French startup Ÿnsect is so confident that insects can revolutionize the global food chain that they are building the world’s largest bug farm in France. The company just added an additional $224 million in funding that for the first time attracted U.S. backers, including Los Angeles-based Upfront Ventures and the Robert Downey Jr. financed FootPrint Coalition. Ÿnsect has now raised a total of $425 million that it will use to complete its new facility in Amiens, France, which will be the largest insect farm in the world when it begins operations in 2022. The company aims to produce 100,000 tons of insect products a year, some of which they hope will find its way into animal feed and fertilizers here in the U.S.

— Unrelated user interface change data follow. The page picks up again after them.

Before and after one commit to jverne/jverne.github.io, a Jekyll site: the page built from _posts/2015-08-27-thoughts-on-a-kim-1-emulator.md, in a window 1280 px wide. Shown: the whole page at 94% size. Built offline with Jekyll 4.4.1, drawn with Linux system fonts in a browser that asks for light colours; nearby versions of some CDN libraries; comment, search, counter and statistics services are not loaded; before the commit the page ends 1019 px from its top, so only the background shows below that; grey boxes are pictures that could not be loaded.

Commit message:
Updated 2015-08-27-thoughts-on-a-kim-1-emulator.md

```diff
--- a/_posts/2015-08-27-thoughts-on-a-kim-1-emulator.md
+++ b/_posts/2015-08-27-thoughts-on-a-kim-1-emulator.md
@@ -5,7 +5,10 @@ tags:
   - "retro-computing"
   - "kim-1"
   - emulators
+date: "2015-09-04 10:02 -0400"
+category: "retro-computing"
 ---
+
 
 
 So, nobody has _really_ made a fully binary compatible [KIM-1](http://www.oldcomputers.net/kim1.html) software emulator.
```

Insect farming has long been touted as a solution to feeding a more populous world through sustainable methods. Edible insects for animal feed products can have a market similar to fishmeal and soymeal, which are used as the main ingredients in feed formulas for livestock feed and aquafeed. Ÿnsect’s whole process is designed to generate zero waste, meaning everything which is produced is sold, something that is strongly resonating with investors right now.

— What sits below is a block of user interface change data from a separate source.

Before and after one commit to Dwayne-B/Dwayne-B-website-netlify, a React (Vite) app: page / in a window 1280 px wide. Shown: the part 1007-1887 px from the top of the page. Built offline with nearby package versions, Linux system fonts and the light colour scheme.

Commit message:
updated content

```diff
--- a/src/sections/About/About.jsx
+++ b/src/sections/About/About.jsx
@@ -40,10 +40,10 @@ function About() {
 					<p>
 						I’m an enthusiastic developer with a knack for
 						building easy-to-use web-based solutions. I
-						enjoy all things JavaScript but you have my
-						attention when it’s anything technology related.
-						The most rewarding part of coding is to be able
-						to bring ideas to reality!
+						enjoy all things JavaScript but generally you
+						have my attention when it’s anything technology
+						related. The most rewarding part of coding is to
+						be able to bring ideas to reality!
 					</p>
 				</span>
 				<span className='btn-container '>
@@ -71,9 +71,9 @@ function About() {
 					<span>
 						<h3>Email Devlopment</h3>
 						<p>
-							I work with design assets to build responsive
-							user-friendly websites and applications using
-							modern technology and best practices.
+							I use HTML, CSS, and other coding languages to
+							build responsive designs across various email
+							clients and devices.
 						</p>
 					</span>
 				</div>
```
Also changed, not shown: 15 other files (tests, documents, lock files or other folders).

Ÿnsect’s products start with a patented process for cultivating mealworm into a high-protein powder that goes into fish feed and some specialty pet foods. Meanwhile, the mealworms are fed with agricultural waste collected from local area farms while the manure from the worms is turned into fertilizer. The mealworms are grown in vertical farming warehouses that are fully automated, which helps bring down some of the high-costs associated with scaling production. The company has actually patented more than 20 of the technologies it uses in its manufacturing process, something co-founder and CEO Antoine Hubert feels gives Ÿnsect an edge.
Hubert has a background in agronomy where he focused on the link between insects and earthworms to soil health. From its start as just a small research lab in 2011, Ÿnsect says it has now inked $105 million worth of contracts to supply feed and fertilizer. That’s barely a drop in the bucket compared to the total estimated insect protein market, which analysts at Barclays peg at roughly $8 billion by 2030, up from less than $1 billion today.

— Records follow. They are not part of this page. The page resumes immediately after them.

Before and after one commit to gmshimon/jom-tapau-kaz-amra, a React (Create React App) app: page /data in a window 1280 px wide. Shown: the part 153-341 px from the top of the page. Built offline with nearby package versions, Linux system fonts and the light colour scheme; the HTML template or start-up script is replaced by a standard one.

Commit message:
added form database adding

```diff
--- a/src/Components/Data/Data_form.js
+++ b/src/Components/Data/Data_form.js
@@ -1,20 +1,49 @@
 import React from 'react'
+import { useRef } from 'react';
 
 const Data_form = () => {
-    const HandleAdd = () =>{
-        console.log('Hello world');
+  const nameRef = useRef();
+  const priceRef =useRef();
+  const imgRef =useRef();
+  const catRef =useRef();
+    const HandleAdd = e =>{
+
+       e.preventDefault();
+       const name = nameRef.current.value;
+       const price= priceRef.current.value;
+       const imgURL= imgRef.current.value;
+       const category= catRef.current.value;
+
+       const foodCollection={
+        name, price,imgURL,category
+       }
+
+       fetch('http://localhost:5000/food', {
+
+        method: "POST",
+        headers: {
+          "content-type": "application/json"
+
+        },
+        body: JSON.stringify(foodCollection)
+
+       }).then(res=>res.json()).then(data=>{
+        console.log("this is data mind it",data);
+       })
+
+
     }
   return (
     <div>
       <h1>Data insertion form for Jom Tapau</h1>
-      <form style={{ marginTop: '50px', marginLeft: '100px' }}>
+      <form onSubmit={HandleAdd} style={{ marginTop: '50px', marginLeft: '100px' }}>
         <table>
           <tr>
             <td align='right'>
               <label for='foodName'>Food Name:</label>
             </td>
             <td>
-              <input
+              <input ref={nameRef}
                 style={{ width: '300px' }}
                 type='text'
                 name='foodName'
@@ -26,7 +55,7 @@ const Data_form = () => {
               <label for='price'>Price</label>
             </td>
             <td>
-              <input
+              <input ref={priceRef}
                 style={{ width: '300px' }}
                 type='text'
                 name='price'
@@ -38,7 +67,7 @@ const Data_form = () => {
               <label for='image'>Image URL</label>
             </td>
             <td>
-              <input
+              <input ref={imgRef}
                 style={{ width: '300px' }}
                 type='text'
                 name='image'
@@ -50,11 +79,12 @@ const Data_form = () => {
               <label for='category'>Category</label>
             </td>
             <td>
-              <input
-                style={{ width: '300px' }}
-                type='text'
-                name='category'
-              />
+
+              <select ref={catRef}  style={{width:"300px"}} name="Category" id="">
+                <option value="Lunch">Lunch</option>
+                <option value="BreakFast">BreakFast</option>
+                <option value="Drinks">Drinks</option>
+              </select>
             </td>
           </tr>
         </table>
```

Ÿnsect’s products are meant to replace traditional forms of protein, such as fish and grains. About 22 million tons of fish caught in the wild were used for fish meal in 2018, according to the United Nation’s Food and Agriculture Organization, or FAO. Around 70% of that was used to feed farmed fish. Ÿnsect says one ton of its mealworm protein is equivalent to around five tons of wild fish.
Ÿnsect also sees itself reducing the role of row crops in animal agriculture, of which at least one-third are devoted to manufacturing animal feed, a $500-billion-a year industry. Producers say that breeding larvae require less water and land than growing soybeans, and no chemical fertilizers or pesticides. Producers of another popular insect protein derived from soldier flies say 100 square meters of its insect farms can produce the equivalent amount of protein as 100 hectares of soybean. Ÿnsect and other such companies also aim to supplant some traditional chemical fertilizers with their insect waste formulas. Learn more about Ÿnsect’s products HERE.
There are dozens of companies working on making animal feed from insect proteins but as with most aspects of our complicated food supply chain, insects face a lot of regulatory hurdles. Europe has cleared Ÿnsect’s products for fish feed and is now working toward approval for poultry and livestock, and eventually humans. The company’s ŸnFrass fertilizer has been approved for organic use in France. In the U.S., Hubert says he’s spent almost two years working on approval for pet food and believes they are close. Currently, black soldier fly larvae is the only insect protein approved by the Food and Drug Administration (FDA) as feed for salmonid fish, poultry, and pigs. Ÿnsect says it is also looking to open a U.S. plant, something Hubert expects will be a joint project with a big ag company. He says they are already in private discussions with several. (Sources: Forbes, Rethink, Financial Times, Feed Navigator)